Infra-red images of two deer caught on camera wandering in woodland at night.
A wild boar feeds from a woodland bait station set up in front of the camera to attract any boar in the area.
NOTES TO EDITORS
A total of 14.3 per cent of Wales is covered by woodlands. Of this, 38% (126,000 hectares/311,000 acres) is owned by the Welsh Government.
Forestry Commission Wales is the Welsh Government’s department of forestry and manages these woodlands on its behalf.
Geographical spread of deer in Wales:
Living wild in Brecon Beacons between Trecastle and Cwm Taf. Some escapees in the Margam Bryn forest area, as well as sightings in the Lleyn Peninsula and Welshpool area.
Released in the early 1970s on the English side of the border, near Presteigne.
Now present throughout Radnorshire on Welsh Government and private land.
Roe have also been sighted along the M4 corridor, in the Lower Wye Valley and throughout Mid and North Wales (although these are not regular sightings and are probably transitory animals).
Main clusters: Denbighshire, predominantly on private land but some on Welsh Government land.
Coed-y-Brenin, (Dolgellau) some on private land but predominantly on Welsh Government land.
Powis Castle Estate (Welshpool), predominantly on private land, some on Welsh Government land.
Welshpool, on both Welsh Government and private land.

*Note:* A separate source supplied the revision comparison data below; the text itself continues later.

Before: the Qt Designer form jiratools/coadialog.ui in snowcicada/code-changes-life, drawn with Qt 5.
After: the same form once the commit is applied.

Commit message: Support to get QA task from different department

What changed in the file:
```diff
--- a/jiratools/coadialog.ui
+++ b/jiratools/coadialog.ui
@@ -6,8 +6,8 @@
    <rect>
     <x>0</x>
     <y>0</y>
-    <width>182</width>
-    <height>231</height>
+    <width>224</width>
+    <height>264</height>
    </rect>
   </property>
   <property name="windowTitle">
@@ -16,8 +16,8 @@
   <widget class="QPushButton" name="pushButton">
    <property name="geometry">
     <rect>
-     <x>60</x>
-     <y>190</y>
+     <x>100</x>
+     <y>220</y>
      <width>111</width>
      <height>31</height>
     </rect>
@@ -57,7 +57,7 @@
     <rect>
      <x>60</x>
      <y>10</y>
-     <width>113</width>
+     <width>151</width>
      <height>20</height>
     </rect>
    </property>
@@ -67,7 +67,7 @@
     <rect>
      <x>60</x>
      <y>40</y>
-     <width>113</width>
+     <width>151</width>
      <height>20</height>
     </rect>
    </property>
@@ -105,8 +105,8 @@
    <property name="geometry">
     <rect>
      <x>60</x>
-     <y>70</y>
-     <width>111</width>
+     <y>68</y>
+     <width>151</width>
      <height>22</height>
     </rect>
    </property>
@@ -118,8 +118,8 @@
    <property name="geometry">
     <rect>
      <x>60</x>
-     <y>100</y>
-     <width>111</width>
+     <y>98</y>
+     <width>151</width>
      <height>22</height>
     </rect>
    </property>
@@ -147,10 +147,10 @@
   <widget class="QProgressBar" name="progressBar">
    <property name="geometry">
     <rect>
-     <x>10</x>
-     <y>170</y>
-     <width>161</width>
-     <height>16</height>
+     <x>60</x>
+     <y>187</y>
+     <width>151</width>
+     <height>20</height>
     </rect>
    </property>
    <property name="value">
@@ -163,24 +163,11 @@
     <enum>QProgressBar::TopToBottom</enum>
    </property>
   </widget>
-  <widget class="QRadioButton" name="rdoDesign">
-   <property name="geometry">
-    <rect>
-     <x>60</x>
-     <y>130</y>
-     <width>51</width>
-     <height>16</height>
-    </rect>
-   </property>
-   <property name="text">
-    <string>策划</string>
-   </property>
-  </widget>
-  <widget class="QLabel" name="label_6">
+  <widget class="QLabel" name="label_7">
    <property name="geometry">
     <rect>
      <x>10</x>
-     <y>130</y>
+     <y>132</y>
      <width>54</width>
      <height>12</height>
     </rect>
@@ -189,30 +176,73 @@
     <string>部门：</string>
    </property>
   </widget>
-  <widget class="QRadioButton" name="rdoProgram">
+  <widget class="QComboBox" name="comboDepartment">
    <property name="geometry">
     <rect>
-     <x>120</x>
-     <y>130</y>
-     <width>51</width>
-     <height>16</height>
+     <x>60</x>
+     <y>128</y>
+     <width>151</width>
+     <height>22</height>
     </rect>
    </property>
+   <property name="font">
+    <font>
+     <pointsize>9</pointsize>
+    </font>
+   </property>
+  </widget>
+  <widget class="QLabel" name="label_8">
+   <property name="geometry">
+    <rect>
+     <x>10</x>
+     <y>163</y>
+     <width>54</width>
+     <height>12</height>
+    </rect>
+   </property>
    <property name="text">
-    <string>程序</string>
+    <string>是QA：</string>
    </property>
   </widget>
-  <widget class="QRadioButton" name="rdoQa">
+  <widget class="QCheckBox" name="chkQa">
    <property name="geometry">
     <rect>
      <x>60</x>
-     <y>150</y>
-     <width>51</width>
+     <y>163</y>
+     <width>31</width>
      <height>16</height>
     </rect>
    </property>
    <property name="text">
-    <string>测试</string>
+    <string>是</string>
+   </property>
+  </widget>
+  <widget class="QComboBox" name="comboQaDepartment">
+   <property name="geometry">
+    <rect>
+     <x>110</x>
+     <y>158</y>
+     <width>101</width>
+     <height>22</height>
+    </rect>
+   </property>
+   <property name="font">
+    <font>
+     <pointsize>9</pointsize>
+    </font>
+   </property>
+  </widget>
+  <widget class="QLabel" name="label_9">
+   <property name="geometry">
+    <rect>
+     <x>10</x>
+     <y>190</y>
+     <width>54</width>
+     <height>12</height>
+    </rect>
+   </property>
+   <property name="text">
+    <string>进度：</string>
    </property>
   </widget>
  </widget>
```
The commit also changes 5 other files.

Llandeilo, predominantly on private land.
Margam, Port Talbot, predominantly on Welsh Government land, some on private and local authority land.
Wentwood, on Welsh Government and private land.
Lower Wye Valley, Monmouthshire, on both Welsh Government and private land.
There was a very small group (possibly still surviving) on the Teifi Marshes and unconfirmed reports of sika in the Pembrey Forest area. Also possible sightings near Welshpool.
Anecdotal sightings along the M4 and M55 corridors, as well as sightings in the Lower Wye Valley and Radnorshire. Strong anecdotal sightings in the Mold-Wrexham area.
Chinese Water Deer
None known to exist in Wales.
For more information on wild deer management in Wales, contact Wildlife Management Officer David Jam on 0300 068 0137, mobile 07500 608527, email firstname.lastname@example.org
More information on the woodlands of Wales is available on www.forestry.gov.uk/wales
Visit News at FCWales for news, images, press office contact details and links to case studies.
Press office contact: Clive Davies on 0300 068 0061, mobile 07788 190922, email email@example.com